Every few months there is a breaking story about passwords being hacked, stolen or compromised. As recently as last June, it was reported that roughly 6.5 million hashed and encrypted passwords used to access the professional social networking site “LinkedIn” were compromised and posted on a Russian hacker site two days later. While those of us who are immersed in the world of IT and ESI are fully aware of the need to use strong and secure passwords to protect our data, it is not a common practice amongst the general population.
Just ask Andrew and Patricia Murray contestants on the short-lived Fox game show called “Million Dollar Money Drop” who lost over $580,000 in potential winnings when asked the following question: “According to the data security firm at Imperva, what is the most common computer password?”.

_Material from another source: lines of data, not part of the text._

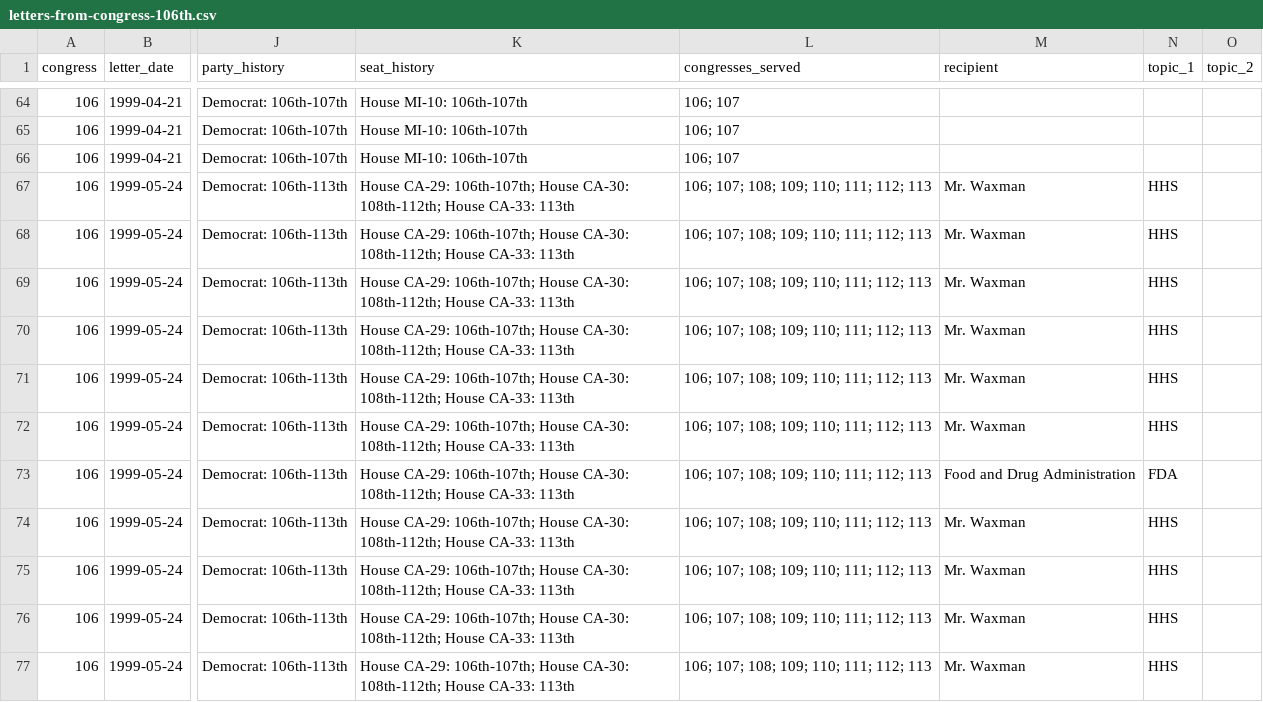
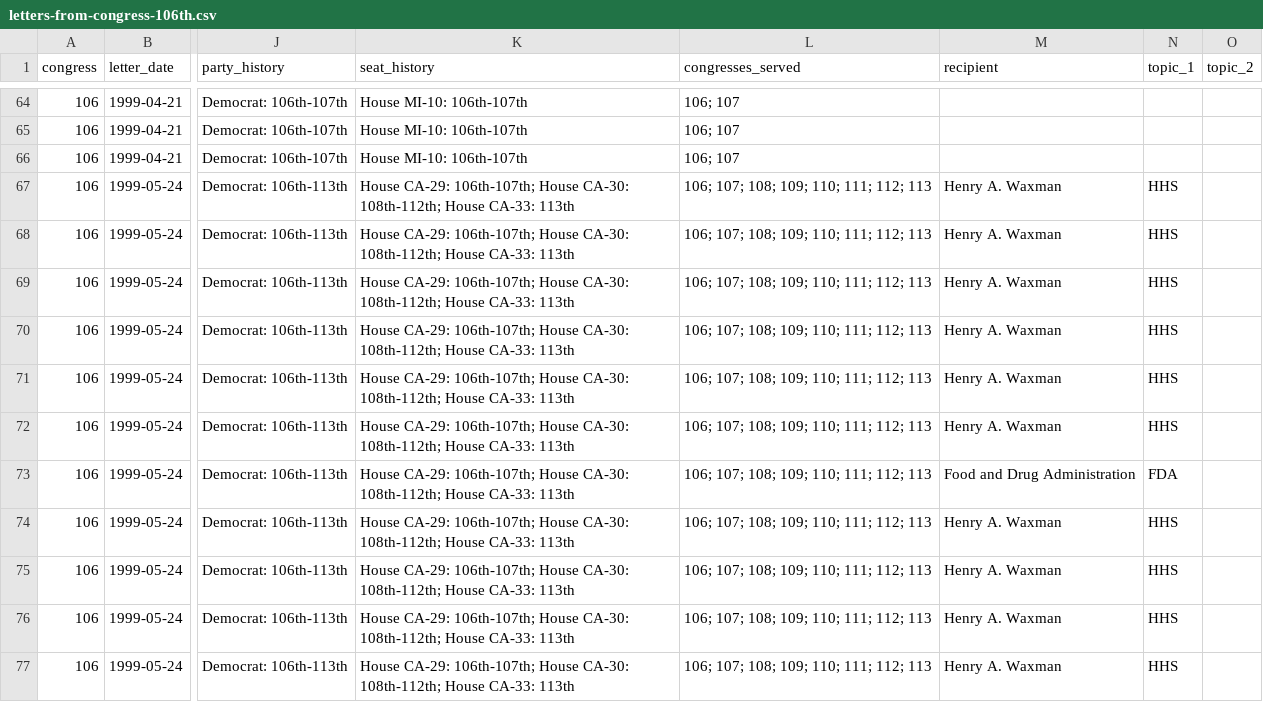
Before and after one commit to internetarchivecanada/Explorer-Congressional-Letters-106, a CSV file: data/letters-from-congress-106th.csv, drawn as a sheet; only a part is shown, gaps mark what is left out; the diff covers the shown part only; the diff names each change by its address in the sheet, - before the commit and + after, or states it on an @@ line.

```diff
--- a/data/letters-from-congress-106th.csv
+++ b/data/letters-from-congress-106th.csv
-M67:M72 (recipient): Mr. Waxman
+M67:M72 (recipient): Henry A. Waxman
-M74:M77 (recipient): Mr. Waxman
+M74:M77 (recipient): Henry A. Waxman
```
Also changed, not shown: 55 edited cells elsewhere in this file, 41 other files.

The answer choices provided were: A) password, B) 123456 or C) I love you
On the game show, contestants answer a series of multiple choice questions and wager some (or all) of their winnings based on their confidence in knowing the correct answer. Based on “their personal knowledge of surveys and articles” the Murray’s answered “password” and lost all of the $580,000 in accumulated winnings after the correct answer was revealed to be “123456”.

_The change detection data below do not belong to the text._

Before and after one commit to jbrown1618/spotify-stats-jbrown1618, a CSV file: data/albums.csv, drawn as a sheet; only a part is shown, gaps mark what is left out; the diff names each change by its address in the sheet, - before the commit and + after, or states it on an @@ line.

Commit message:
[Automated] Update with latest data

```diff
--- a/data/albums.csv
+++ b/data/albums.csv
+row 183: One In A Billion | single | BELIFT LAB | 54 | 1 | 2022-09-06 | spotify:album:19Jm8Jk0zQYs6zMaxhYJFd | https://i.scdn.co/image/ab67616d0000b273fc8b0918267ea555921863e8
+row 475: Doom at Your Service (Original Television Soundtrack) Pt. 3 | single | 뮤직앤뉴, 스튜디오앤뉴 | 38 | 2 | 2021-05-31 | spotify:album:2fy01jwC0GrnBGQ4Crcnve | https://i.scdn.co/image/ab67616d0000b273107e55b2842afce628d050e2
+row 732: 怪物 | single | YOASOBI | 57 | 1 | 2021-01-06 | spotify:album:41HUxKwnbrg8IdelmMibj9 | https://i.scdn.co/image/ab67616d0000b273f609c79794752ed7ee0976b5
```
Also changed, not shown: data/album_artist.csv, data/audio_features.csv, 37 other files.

As the correct answer provided by the game show was solely based on the data collected by Imperva and there is no comprehensive data on all computer passwords it is hard to say for sure whether “password” or “123456” is the most commonly used computer password. A quick Google search on commonly used passwords yielded hundreds of sites which have both “password” and “123456” listed in their top ten results. So it seems there may be some validity to it.
While the Murray’s and the Google search could not definitively confirm the most commonly used password, they do serve as a gentle reminder to the general population that they should be using stronger and more secure passwords to protect their data.
For those of you stilling using “123456”, here are a few tips on how to create stronger and more secure passwords:
The privacy pendulum in Canada continues to swing – this time toward increased privacy rights in the workplace. For the last several years, employees have been advised that they had no expectation of privacy for personal information created and stored on digital devices owned by their employer. Apparently, the Supreme Court of Canada disagrees with this principle and recently confirmed in a landmark decision that employees have a reasonable expectation of privacy in some circumstances.
In the R. v. Cole decision released Friday, October 19th, Canada’s highest court considered the privacy rights of an employee teacher who stored child pornography on his work computer. In its decision, the Court confirmed that employees do have limited rights to privacy for personal information on workplace digital assets, as long as personal use is “permitted or reasonably expected.” However, based on these particular facts, the Court held that the expectation of privacy was overridden by the importance of the evidence to the case.
In general, the Court noted that computers (at home or in the workplace) contain information that is “meaningful, intimate, and touching on the user’s biographical core”. As such, “while workplace policies and practices may diminish an individual’s expectation of privacy in a work computer, these sorts of operational realities do not in themselves remove the expectation entirely.”
This decision will impact on the collection practices of organizations engaged in the discovery phase for litigation, regulatory investigation or audit. The right of an employer to simply collect all information on workplace digital devices, once believed to be unfettered, will have to be examined in light of this decision. Further, it is likely we will see an increase in workplace policies prohibiting the personal use of workplace assets.
In a recent Nova Scotia Supreme Court ruling, the plaintiffs in Velsoft Training Materials Inc v Global Courseware Inc, 2012 NSSC 295 (CanLII) were ordered to share the details of the searches they used in identifying relevant records included in their production.
The defendants, Global Courseware, argued that the plaintiffs had not disclosed all relevant electronic records, since they had produced over 68,000 records, while the plaintiffs had only produced about 2,800. According to the defendants, significantly different search criteria had to have been used by each party. The defendants provided their search criteria to the plaintiffs, but the plaintiffs refused to reciprocate.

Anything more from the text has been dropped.